The local neighborhood surrounding the Milky Way and M31 is teeming with small satellite galaxies whose properties are of immense interest. In the past few years the number of dwarfs observed in the local group has nearly doubled, mostly due to increased sensitivity in observations. These observations have posed a number of challenges to the theoretical modeling of dwarf galaxies.
On the other hand, state of the art numerical simulations continue to reveal many more subhaloes than observed satellites around Milky Way like galaxies. The greatest challenges now facing the study of satellite and dwarf galaxies, is to match the observations to the theoretical models with an emphasis on understanding the properties of these dwarf galaxies. These include “bulk properties” such as their orbits, spatial distribution in the halo, and mass and luminosity function as well as “internal” properties such as concentrations, dark matter content, and various properties of the stellar component. What can the z=0 properties of these galaxies tell us about their origins? How can near field cosmology exploit dwarf galaxies to help us devise a better picture of how the Milky Way itself formed?

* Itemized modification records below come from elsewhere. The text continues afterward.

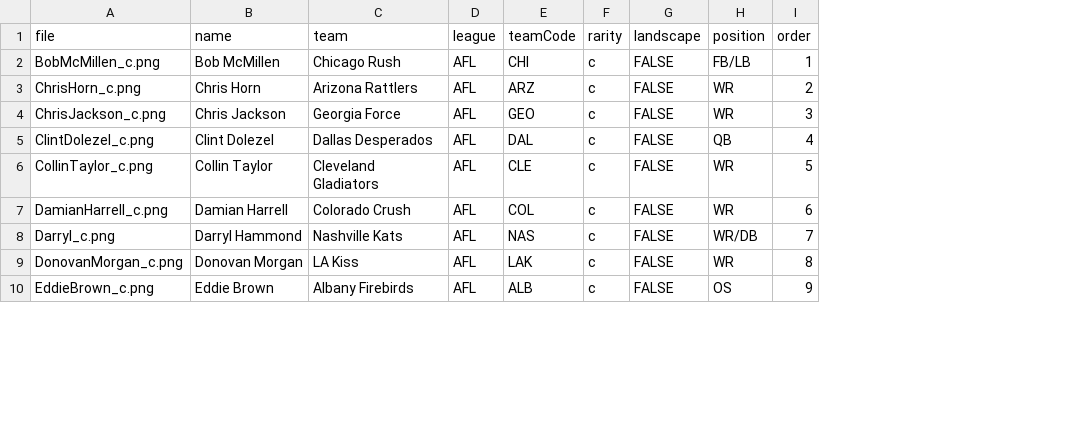
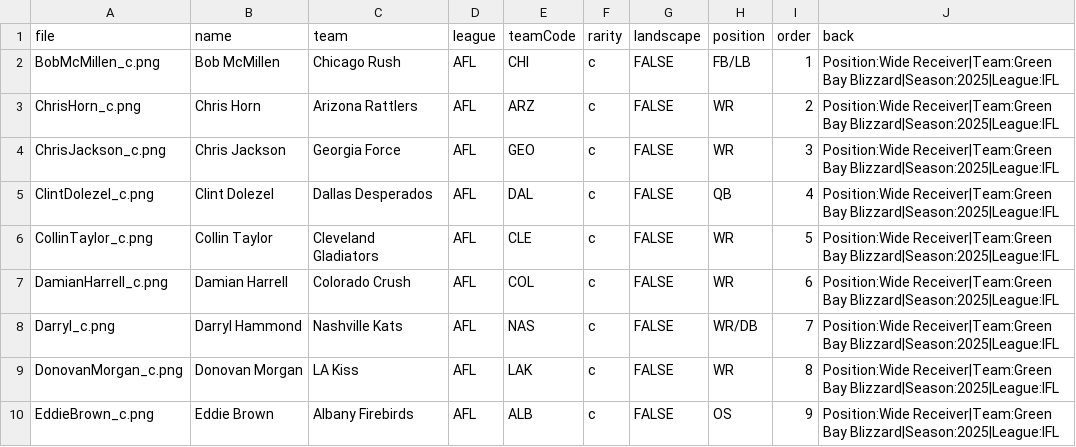
Before and after one commit to indoorfootballindex/ifl-cards, a CSV file: packs/AFLLegends/cards.csv, drawn as a sheet; only a part is shown; the diff names each change by its address in the sheet, - before the commit and + after, or states it on an @@ line.

Commit message:
Back of cards

```diff
--- a/packs/AFLLegends/cards.csv
+++ b/packs/AFLLegends/cards.csv
+column J (back), rows 2-10: all Position:Wide Receiver|Team:Green Bay Blizzard|Season:2025|League:IFL
```
Also changed, not shown: 5 other files.
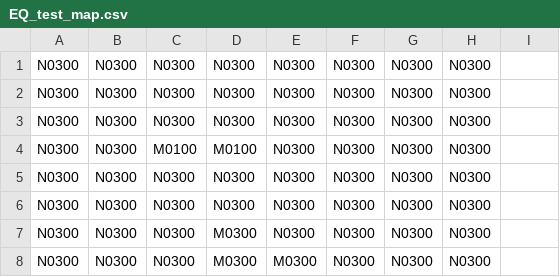
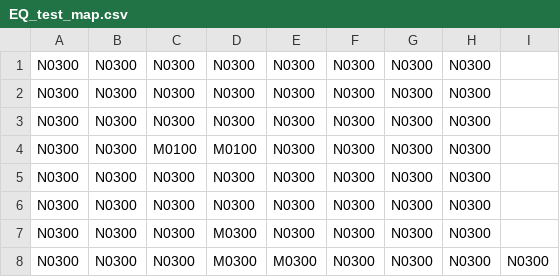
Before and after one commit to GGGC2/Epic_monad, a CSV file: Assets/Resources/Data/EQ_test_map.csv, drawn as a sheet.

```diff
--- a/Assets/Resources/Data/EQ_test_map.csv
+++ b/Assets/Resources/Data/EQ_test_map.csv
@@ -7,2 +7,2 @@ N0300,N0300,N0300,N0300,N0300,N0300,N0300,N0300
 N0300,N0300,N0300,M0300,N0300,N0300,N0300,N0300
-N0300,N0300,N0300,M0300,M0300,N0300,N0300,N0300
+N0300,N0300,N0300,M0300,M0300,N0300,N0300,N0300,N0300
```
Also changed, not shown: 9 other files.
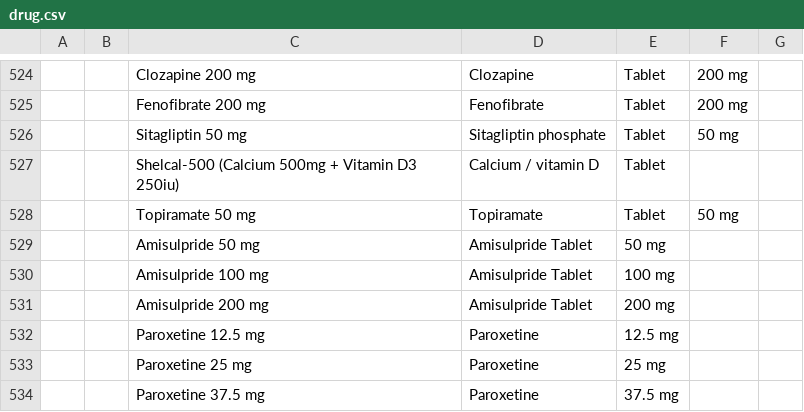
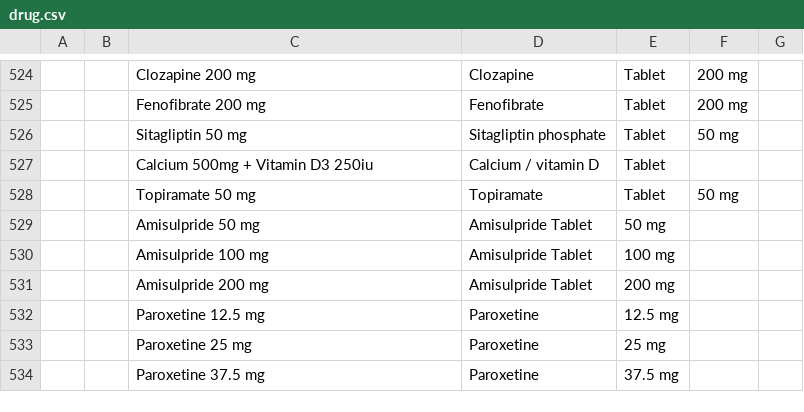
Before and after one commit to IPLit/clinic-config-indiadistro, a CSV file: masterdata/configuration/drugs/drug.csv, drawn as a sheet; only a part is shown, gaps mark what is left out; the diff names each change by its address in the sheet, - before the commit and + after, or states it on an @@ line.

Commit message:
[BAH-3094]|Gurpreet| Removed brandname and kept only generic for ShelCal

```diff
--- a/masterdata/configuration/drugs/drug.csv
+++ b/masterdata/configuration/drugs/drug.csv
-C527: Shelcal-500 (Calcium 500mg + Vitamin D3 250iu)
+C527: Calcium 500mg + Vitamin D3 250iu
```
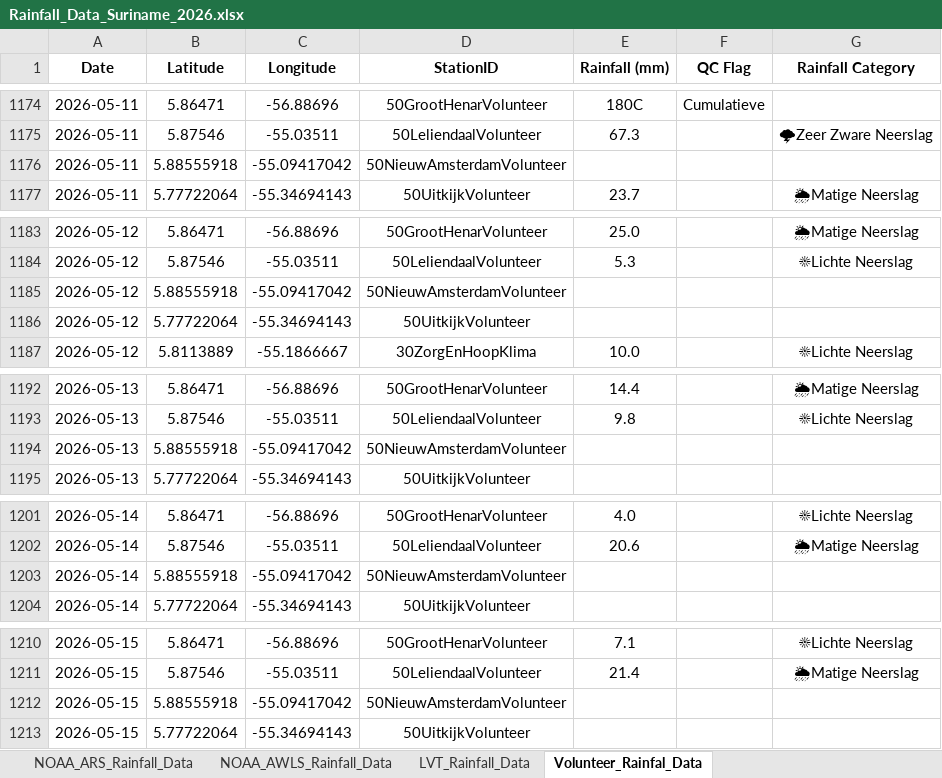
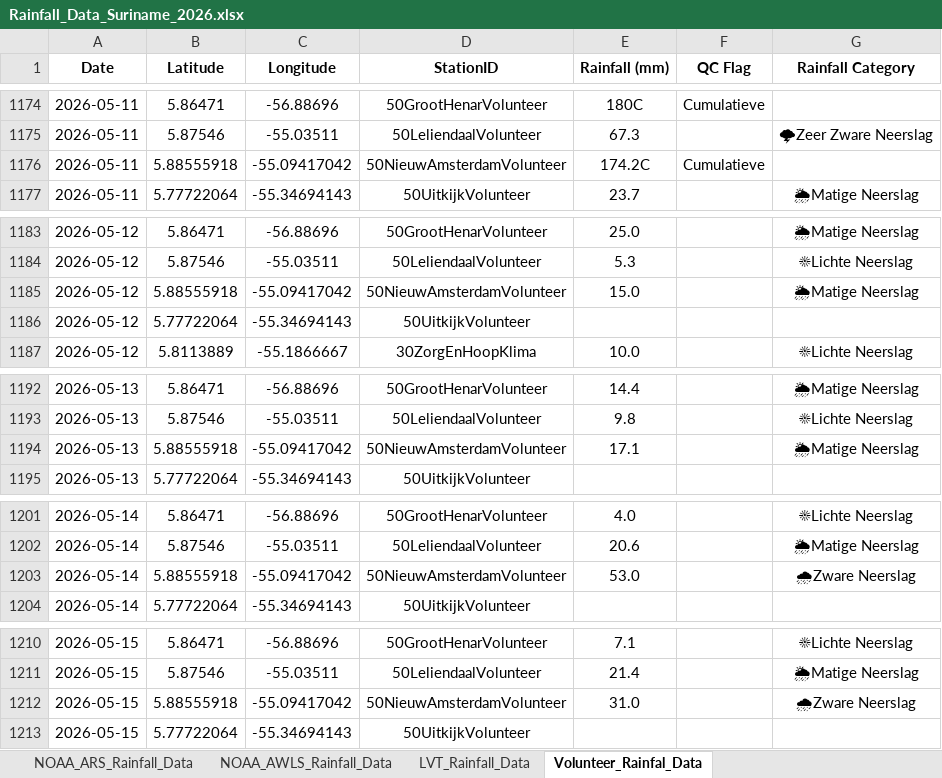
Before and after one commit to Felicia123-prog/suriname-daily-rainfall-dashboard, an Excel workbook: data/Rainfall_Data_Suriname_2026.xlsx, sheet Volunteer_Rainfal_Data, drawn as a sheet; only a part is shown, gaps mark what is left out; values as stored, in another font and other column widths than the file's, no borders; the diff covers the shown part only; the diff names each change by its address in the sheet, - before the commit and + after, or states it on an @@ line.

```diff
--- a/data/Rainfall_Data_Suriname_2026.xlsx (sheet Volunteer_Rainfal_Data)
+++ b/data/Rainfall_Data_Suriname_2026.xlsx (sheet Volunteer_Rainfal_Data)
-E1176 (Rainfall (mm)): (empty)
+E1176 (Rainfall (mm)): 174.2C
-F1176 (QC Flag): (empty)
+F1176 (QC Flag): Cumulatieve
-E1185 (Rainfall (mm)): (empty)
+E1185 (Rainfall (mm)): 15.0
-G1185 (Rainfall Category): (empty)
+G1185 (Rainfall Category): 🌦Matige Neerslag
-E1194 (Rainfall (mm)): (empty)
+E1194 (Rainfall (mm)): 17.1
-G1194 (Rainfall Category): (empty)
+G1194 (Rainfall Category): 🌦Matige Neerslag
-E1203 (Rainfall (mm)): (empty)
+E1203 (Rainfall (mm)): 53.0
-G1203 (Rainfall Category): (empty)
+G1203 (Rainfall Category): 🌧Zware Neerslag
-E1212 (Rainfall (mm)): (empty)
+E1212 (Rainfall (mm)): 31.0
-G1212 (Rainfall Category): (empty)
+G1212 (Rainfall Category): 🌧Zware Neerslag
```
Also changed, not shown: 45 added rows and 46 edited cells elsewhere in this sheet, sheet Hydromet_Cloud_Rainfall_Data, sheet LVT_Rainfall_Data, sheet NOAA_ARS_Rainfall_Data, sheet NOAA_AWLS_Rainfall_Data.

Finally, with a number of major astronomical surveys such as Pan-STARRS and GAIA quickly approaching, the relatively young field of dwarf galaxies will receive a significant boost as proper motions of these galaxies are constrained and high resolution imaging becomes available.
The aim of the proposed meeting is thus to form a consensus across theorists and observers of the status of dwarf galaxies, with an aim to understand the successes and failures of current models while simultaneously gauging what we can expect from these future missions.